* RECORDS FOR PROCESSING *
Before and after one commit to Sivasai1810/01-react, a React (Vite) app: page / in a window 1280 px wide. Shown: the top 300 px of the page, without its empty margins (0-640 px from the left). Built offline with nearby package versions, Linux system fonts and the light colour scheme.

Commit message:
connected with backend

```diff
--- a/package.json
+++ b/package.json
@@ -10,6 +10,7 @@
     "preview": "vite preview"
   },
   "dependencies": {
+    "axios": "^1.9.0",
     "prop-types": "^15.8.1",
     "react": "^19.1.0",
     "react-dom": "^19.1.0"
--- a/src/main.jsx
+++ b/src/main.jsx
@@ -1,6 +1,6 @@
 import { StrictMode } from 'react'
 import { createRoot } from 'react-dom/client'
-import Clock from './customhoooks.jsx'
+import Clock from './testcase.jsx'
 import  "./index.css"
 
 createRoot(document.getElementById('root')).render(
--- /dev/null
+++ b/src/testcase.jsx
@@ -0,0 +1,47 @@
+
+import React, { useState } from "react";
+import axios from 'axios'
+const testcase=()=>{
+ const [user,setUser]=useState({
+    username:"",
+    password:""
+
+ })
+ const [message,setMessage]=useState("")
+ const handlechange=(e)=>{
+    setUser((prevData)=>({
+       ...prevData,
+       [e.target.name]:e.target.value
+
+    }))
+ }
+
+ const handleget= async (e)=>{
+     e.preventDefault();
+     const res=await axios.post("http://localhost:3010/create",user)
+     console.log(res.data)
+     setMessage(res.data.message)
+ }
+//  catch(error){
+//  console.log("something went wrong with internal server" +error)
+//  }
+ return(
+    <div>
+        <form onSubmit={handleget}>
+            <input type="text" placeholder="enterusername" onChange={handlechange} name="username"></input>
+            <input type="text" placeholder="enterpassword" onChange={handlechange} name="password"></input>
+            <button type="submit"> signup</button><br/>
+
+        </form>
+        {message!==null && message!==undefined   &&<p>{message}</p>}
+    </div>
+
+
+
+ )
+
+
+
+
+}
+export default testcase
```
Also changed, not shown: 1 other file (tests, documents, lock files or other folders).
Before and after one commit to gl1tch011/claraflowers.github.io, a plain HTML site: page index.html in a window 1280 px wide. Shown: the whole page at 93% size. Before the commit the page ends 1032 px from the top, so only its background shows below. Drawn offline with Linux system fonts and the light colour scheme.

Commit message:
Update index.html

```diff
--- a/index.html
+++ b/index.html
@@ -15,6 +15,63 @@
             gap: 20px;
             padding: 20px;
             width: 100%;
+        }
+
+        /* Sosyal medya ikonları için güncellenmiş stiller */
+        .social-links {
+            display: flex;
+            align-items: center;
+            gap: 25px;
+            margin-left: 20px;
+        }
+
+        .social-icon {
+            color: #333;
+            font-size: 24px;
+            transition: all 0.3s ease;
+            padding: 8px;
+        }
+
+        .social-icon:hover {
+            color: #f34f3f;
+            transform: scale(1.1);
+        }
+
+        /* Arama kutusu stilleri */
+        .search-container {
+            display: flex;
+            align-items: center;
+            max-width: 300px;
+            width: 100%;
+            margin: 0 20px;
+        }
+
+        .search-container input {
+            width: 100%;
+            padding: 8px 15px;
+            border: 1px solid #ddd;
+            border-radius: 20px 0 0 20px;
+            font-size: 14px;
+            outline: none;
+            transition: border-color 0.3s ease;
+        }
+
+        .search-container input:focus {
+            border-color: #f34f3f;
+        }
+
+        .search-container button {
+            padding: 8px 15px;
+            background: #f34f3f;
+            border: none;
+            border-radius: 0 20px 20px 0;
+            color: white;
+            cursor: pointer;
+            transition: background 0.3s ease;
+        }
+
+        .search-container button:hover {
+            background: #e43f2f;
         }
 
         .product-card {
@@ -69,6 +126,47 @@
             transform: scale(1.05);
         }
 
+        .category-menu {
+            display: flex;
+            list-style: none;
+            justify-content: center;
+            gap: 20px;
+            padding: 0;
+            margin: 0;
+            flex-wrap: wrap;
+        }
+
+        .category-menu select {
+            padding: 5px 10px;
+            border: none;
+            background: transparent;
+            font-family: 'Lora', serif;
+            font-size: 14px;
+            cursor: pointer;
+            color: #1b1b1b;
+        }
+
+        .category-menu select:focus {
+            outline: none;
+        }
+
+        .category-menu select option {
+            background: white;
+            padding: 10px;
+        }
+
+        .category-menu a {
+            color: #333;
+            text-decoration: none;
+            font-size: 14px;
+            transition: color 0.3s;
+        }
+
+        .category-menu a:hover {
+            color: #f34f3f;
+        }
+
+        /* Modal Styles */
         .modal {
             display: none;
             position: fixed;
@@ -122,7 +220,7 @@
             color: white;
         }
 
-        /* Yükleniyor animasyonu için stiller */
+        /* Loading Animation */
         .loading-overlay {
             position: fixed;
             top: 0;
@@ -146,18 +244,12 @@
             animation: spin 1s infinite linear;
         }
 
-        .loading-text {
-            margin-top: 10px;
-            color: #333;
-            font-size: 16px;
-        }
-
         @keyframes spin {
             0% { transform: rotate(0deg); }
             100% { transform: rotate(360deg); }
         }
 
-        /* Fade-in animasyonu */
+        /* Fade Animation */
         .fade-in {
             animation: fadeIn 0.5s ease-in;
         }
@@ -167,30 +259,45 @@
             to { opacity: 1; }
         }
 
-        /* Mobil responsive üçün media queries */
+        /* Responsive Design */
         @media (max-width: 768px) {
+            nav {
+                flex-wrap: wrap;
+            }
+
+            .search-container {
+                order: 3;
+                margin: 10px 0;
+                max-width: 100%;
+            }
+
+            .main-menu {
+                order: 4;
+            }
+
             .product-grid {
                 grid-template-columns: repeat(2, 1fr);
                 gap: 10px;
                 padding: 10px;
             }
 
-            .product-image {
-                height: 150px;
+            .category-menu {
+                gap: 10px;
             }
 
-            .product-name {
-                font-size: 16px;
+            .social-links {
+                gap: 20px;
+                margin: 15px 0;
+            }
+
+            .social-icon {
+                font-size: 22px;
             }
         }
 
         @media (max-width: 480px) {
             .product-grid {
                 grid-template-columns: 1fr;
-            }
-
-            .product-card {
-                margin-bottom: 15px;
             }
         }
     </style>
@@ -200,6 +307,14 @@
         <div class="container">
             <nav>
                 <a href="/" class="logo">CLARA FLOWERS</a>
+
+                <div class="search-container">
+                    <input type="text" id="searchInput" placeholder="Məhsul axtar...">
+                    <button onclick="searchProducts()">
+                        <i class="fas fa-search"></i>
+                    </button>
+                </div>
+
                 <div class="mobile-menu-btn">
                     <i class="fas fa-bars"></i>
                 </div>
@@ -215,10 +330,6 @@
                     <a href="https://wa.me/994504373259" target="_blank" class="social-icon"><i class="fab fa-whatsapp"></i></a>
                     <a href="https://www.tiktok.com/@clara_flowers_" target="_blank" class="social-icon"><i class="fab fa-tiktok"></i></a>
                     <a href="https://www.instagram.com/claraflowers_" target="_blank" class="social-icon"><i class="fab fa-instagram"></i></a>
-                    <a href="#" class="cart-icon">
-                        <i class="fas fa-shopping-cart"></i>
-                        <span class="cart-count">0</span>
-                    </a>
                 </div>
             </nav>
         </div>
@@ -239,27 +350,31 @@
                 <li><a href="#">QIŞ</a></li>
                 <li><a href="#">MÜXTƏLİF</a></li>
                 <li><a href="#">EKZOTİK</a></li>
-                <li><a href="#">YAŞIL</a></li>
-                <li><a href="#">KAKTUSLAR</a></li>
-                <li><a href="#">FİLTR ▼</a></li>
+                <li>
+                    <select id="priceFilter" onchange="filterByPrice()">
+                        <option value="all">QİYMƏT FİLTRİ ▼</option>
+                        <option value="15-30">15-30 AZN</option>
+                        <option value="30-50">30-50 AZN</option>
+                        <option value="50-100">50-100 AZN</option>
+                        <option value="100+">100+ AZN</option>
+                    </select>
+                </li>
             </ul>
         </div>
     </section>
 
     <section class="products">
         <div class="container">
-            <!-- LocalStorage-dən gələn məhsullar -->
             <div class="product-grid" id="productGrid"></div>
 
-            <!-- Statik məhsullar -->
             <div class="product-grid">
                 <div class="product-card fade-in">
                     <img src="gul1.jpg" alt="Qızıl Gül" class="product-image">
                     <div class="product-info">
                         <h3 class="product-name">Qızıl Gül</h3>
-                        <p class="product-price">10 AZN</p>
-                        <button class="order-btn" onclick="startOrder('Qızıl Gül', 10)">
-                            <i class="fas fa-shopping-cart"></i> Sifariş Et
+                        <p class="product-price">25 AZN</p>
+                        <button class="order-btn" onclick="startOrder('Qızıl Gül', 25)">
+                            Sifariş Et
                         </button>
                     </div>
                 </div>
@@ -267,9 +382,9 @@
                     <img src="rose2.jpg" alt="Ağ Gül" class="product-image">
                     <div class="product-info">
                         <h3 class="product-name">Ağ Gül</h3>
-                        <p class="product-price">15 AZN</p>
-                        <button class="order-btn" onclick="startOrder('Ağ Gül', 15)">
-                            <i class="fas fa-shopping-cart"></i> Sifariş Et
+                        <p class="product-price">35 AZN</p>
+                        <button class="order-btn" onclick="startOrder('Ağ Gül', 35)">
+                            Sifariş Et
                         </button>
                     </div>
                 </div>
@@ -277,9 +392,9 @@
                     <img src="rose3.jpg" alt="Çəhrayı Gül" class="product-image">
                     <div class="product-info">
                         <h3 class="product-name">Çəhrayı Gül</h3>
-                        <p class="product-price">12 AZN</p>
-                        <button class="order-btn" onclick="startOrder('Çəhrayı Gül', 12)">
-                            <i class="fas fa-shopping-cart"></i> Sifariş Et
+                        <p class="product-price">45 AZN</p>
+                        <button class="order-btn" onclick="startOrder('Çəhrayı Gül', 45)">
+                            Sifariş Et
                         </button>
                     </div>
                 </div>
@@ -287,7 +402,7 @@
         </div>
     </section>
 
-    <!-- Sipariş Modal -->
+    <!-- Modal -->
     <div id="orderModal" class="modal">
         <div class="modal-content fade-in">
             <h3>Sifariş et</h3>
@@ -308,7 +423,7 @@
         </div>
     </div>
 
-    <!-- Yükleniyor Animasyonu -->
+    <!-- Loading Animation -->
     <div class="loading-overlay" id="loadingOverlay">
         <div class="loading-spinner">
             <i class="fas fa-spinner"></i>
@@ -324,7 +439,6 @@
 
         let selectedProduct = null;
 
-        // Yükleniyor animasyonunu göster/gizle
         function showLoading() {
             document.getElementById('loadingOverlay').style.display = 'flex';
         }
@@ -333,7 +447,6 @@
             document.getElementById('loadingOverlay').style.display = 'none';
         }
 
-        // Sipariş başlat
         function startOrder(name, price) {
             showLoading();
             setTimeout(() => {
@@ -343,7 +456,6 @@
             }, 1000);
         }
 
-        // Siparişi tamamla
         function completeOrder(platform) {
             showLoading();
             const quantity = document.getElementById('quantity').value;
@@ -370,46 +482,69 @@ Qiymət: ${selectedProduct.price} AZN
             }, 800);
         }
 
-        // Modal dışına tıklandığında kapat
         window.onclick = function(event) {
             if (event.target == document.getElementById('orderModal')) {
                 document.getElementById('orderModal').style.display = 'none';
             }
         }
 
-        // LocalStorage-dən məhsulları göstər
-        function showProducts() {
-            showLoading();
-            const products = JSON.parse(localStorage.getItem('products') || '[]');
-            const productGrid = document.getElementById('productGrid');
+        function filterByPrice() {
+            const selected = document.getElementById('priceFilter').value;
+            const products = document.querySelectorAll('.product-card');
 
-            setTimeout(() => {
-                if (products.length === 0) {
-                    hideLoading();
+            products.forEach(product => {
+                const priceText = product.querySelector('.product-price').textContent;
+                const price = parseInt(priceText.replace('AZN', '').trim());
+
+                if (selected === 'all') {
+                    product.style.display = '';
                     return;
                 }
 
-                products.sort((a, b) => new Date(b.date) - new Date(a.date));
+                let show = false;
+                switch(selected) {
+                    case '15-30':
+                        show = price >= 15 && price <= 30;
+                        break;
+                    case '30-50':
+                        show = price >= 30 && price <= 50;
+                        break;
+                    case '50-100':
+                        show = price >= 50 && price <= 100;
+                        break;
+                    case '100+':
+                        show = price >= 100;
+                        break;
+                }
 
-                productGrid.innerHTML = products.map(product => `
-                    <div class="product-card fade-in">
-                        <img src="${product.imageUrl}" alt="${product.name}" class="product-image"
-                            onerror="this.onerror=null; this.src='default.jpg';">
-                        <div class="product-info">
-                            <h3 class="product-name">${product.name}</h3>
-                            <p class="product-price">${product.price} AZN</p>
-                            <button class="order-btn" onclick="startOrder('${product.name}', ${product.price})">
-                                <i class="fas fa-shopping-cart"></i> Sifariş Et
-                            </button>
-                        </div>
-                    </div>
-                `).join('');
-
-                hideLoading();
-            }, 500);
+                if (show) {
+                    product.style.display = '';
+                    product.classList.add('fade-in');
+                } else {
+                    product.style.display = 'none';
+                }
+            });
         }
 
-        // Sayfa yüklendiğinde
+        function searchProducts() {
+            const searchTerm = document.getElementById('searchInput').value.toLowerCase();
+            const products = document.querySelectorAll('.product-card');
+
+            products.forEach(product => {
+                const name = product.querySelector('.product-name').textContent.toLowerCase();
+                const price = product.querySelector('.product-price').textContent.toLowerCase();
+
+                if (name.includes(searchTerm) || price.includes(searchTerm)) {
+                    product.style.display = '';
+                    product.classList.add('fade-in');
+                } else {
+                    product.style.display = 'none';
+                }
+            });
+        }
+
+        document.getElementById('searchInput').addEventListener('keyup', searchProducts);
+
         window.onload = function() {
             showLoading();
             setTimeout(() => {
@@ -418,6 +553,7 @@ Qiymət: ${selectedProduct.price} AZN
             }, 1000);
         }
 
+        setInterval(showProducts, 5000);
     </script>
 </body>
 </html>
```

* WHAT NEEDS TO BE DONE *
Lines above holding "menu": give their count, nothing more.

* TASK OUTPUT *
9